Update 4:06 ET: Dropbox says this was a mistake. "We recently announced a new desktop app experience that is now available in Early Access. Due to an error, some users were exposed to the new app for a short while accidentally. The problem has been solved even though it may be one short storage for some users to see resolution. We apologize for any inconvenience this has caused. "
Initial post: Hello Dropbox users, how has Dropbox been to you lately? Big changes come to the Dropbox desktop app. The company announced its "New Desktop Experience" in June, and earlier it was opt-in. Recently, however, several users on Twitter and on the Ars Orbiting HQ have reported being "upgraded" to this radically different version of Dropbox.

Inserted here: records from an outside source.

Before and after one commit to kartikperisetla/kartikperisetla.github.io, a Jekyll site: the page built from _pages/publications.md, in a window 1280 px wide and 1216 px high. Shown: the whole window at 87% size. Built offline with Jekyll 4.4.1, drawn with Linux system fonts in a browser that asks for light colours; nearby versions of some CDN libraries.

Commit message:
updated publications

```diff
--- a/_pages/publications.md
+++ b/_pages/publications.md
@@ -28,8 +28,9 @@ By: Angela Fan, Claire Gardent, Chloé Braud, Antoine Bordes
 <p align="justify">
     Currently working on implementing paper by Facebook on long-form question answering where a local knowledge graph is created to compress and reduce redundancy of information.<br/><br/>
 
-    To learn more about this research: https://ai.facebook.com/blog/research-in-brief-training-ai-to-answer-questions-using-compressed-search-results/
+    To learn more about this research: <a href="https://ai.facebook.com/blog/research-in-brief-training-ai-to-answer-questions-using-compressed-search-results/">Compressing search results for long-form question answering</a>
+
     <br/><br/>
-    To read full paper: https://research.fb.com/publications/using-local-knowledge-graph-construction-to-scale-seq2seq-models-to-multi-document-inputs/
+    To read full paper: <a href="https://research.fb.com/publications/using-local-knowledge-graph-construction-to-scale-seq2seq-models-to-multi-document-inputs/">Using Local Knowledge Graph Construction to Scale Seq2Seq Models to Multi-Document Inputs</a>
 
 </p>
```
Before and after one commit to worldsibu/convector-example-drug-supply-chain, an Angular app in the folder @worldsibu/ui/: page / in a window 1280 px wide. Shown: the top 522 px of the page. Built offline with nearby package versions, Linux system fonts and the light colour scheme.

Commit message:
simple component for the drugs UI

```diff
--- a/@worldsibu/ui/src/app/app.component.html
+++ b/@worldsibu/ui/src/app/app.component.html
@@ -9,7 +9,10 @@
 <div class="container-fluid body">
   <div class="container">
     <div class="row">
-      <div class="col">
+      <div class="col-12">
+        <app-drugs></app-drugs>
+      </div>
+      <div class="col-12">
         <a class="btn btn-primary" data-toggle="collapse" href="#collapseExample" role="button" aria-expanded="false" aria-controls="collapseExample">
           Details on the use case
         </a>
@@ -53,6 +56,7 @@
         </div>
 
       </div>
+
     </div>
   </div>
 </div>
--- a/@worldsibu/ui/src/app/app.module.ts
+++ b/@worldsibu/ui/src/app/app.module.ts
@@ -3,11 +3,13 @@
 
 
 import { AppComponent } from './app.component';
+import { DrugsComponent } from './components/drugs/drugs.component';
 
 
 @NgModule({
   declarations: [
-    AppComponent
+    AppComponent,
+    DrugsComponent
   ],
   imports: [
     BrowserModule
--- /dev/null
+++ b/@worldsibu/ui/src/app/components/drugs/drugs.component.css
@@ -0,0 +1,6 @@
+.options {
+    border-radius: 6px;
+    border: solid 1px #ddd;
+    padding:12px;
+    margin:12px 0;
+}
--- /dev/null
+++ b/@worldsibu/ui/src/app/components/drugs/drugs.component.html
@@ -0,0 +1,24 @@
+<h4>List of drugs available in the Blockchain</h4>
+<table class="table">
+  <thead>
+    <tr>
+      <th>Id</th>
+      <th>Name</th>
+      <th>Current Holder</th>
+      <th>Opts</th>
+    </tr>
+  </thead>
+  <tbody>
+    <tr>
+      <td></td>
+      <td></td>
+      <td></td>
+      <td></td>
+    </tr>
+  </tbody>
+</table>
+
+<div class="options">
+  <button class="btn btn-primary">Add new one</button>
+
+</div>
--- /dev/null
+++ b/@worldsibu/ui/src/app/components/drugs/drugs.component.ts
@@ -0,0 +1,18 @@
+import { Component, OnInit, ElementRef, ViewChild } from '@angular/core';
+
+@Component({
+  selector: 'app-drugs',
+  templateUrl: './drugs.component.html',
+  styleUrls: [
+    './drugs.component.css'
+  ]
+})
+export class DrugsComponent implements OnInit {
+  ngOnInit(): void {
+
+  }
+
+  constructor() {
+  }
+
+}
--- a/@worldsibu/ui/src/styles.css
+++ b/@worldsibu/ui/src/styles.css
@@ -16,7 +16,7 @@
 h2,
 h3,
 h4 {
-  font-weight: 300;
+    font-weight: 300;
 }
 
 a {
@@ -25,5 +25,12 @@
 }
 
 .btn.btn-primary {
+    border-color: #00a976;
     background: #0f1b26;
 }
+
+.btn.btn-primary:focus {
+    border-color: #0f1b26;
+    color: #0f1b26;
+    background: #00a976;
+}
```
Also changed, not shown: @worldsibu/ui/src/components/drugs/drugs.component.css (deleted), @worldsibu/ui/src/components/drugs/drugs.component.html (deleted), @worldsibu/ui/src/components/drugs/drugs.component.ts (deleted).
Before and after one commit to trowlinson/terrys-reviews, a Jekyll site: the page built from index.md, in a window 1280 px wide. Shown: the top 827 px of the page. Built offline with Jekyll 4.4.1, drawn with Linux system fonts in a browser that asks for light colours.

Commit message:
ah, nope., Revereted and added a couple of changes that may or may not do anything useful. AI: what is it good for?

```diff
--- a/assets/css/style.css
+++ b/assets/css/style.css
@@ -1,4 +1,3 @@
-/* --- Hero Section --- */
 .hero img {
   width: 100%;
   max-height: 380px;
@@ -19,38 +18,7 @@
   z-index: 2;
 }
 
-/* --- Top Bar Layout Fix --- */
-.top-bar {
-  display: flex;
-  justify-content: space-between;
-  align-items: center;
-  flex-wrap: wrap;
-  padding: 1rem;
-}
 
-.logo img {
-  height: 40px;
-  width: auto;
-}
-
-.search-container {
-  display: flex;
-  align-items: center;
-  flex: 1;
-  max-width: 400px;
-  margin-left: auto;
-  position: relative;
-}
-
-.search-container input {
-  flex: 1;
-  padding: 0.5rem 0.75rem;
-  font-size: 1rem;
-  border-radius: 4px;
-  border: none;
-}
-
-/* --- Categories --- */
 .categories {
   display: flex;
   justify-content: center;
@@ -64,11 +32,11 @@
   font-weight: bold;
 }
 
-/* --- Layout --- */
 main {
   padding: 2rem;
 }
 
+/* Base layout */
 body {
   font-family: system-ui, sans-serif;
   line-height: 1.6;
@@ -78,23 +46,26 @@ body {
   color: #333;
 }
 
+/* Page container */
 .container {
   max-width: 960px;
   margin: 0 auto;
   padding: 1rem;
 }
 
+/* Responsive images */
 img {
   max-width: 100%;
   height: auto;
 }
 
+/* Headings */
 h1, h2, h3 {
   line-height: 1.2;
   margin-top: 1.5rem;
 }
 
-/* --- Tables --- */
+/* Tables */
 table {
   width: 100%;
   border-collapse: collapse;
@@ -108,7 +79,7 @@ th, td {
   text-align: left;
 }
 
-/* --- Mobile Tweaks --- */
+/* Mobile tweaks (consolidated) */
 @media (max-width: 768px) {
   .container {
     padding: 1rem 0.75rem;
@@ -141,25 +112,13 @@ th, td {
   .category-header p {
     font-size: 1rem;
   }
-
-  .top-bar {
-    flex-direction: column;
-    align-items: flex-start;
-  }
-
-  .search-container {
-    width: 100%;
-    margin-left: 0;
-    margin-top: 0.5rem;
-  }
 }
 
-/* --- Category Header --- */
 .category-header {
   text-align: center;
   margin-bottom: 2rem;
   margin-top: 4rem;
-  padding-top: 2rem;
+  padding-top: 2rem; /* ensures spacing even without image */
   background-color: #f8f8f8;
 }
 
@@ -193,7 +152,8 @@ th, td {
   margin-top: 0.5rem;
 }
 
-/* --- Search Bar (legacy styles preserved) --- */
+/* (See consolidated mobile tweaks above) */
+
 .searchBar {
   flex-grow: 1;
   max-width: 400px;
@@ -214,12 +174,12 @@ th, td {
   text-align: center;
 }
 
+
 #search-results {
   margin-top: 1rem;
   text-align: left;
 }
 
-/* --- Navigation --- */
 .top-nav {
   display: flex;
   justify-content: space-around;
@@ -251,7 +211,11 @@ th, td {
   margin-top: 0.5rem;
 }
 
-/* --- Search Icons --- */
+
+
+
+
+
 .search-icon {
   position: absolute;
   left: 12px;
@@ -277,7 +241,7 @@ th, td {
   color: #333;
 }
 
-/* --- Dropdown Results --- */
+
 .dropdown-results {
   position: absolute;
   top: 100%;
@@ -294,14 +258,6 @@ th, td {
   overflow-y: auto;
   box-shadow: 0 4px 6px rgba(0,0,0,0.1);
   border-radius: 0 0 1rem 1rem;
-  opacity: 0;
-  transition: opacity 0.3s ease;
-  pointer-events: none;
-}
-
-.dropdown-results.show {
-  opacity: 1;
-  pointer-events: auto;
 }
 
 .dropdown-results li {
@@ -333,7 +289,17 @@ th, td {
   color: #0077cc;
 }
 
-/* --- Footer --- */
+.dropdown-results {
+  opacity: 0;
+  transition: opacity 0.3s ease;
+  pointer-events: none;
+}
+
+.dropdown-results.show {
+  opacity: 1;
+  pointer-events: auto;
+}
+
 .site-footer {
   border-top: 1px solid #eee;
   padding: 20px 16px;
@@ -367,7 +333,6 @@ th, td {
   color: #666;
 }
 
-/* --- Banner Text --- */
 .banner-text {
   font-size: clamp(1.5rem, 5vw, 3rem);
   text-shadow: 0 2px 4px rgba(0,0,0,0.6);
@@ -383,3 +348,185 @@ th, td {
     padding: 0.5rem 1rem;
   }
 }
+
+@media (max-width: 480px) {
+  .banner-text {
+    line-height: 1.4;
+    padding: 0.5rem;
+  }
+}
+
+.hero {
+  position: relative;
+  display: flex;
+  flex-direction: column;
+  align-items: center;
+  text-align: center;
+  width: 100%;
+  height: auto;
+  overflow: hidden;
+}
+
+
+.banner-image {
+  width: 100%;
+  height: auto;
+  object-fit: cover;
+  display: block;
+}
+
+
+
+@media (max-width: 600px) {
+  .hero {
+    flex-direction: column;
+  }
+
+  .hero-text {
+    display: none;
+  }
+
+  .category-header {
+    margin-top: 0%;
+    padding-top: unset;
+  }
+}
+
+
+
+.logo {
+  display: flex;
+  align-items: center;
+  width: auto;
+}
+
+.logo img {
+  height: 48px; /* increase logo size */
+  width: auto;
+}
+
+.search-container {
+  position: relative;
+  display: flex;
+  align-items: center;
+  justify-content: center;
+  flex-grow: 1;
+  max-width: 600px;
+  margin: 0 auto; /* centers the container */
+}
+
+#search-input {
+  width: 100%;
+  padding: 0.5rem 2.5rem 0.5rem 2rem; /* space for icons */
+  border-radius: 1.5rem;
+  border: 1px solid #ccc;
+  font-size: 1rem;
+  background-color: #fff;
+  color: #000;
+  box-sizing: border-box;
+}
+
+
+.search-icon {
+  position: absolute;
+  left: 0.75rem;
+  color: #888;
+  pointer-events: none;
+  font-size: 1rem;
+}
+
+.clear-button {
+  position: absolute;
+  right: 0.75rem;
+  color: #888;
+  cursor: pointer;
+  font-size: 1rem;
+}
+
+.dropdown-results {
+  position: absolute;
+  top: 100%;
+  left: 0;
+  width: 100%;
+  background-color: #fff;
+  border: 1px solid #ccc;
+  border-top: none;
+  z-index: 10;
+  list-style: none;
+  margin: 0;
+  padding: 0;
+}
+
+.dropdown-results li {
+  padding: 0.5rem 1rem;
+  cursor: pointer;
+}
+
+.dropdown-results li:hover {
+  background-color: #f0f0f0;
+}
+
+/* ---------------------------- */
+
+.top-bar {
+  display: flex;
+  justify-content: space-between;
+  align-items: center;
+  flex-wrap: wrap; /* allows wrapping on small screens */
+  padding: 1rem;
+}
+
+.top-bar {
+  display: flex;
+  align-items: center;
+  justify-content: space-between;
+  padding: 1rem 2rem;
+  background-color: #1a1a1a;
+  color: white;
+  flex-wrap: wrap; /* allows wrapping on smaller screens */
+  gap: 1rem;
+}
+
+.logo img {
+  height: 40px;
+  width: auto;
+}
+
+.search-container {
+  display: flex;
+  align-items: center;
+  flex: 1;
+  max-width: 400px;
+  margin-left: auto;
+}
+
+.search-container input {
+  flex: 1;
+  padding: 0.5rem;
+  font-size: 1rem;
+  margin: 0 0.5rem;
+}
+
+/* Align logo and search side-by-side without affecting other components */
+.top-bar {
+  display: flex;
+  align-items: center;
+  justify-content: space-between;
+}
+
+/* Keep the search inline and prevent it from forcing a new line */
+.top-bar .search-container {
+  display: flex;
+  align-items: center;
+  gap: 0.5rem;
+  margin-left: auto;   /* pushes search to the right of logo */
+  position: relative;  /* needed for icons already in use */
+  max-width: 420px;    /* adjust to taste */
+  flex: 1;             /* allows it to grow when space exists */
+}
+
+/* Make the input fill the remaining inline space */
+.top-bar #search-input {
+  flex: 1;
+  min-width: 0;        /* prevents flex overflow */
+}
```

This new version of Dropbox will be … a file manager? Instead of the minimal sync application, the Dropbox icon now opens a large, multi-panel, blue and white window that displays all of your Dropbox files. It looks like Slack, if Slack was a file manager. You can now "star" folders so important that they pop up in the left panel (again, like a slack chat room). The middle panel displays the Dropbox files, and the right panel displays a preview of comments and sharing options. You can search for files, sort by name or date, and do all the usual file operations like cut, copy and paste. It's a file manager.
Much of the Dropbox's appeal is (was?) That it's a dead single product: it's a cloud folder! Put things in the folder and it seamlessly backs up and syncs with all your other computers. Part of using Dropbox means installing the sync app to your computer, and to keep everything fresh and up-to-date, Dropbox has the ability to set this app from time to time. By using this mechanism to make a larger, more inflated, completely different version of the Dropbox app on people's computers, … seems wrong, especially without any notice. Updates are one thing, but many  users (your author is included) feel that there was a lack of consent here.
Dropbox's direction and attitude has been clear for a while now:
They don't see this as my computer.
It's their computer, and they do what they need to increase any initiative or growth goal they're trying to maximize this month.
I'm just together for the trip.
– Marco Arment (@marcoarment) July 17, 2019
Nobody wants a file manager from Dropbox. Whether you're a Windows, Mac, or Linux user, all our computers come with file handlers and they work fine. The Dropbox app already adds Dropbox-specific features such as sharing to the stock file manager, and having a separate, different file manager for a single folder on your computer makes no sense.
This new update implements various weird or workflow break changes depending on which OS you are on. In Windows, double-clicking the tray icon no longer opens your Dropbox folder, and instead opens the Dropbox file manager. At macOS, Dropbox now likes to repeat a Dropbox dock icon. You can remove it, but it will reappear every time you restart your computer. Dropbox support says it is not possible to turn off this dock icon. On Linux, well, Dropbox doesn't care enough about Linux to send the file manager over. Lucky penguins.
By default, your way to start Dropbox will now open the Dropbox file manager instead of the Finder on a Mac or Explorer on Windows. However, you can change this. Just open the Dropbox preferences, and in the "General" tab you'll see an "Open folders in" option. If you have been upgraded to "New Dropbox Experience", this will say "Dropbox", just change it to "Explorer" or "Finder", and Dropbox will be a bit more normal.
Dropbox has pushed a lot of disturbing changes in its user lately. Along with this new, new app experience, the company has recently added a device limit to its free usage class. You used to be able to connect unlimited devices to your free Dropbox account, but now "Basic" users are limited to three devices, including iOS and Android devices, which do not even sync files as the desktops do.
Dropbox was Rolig one of the network's best services for many years, and after much growth, the company held a stock exchange announcement last year. Since then, the shares have struggled over their IPO price, and it is clear that the company is becoming more aggressive in trying to convert users and get people to process Dropbox as more than "just a folder".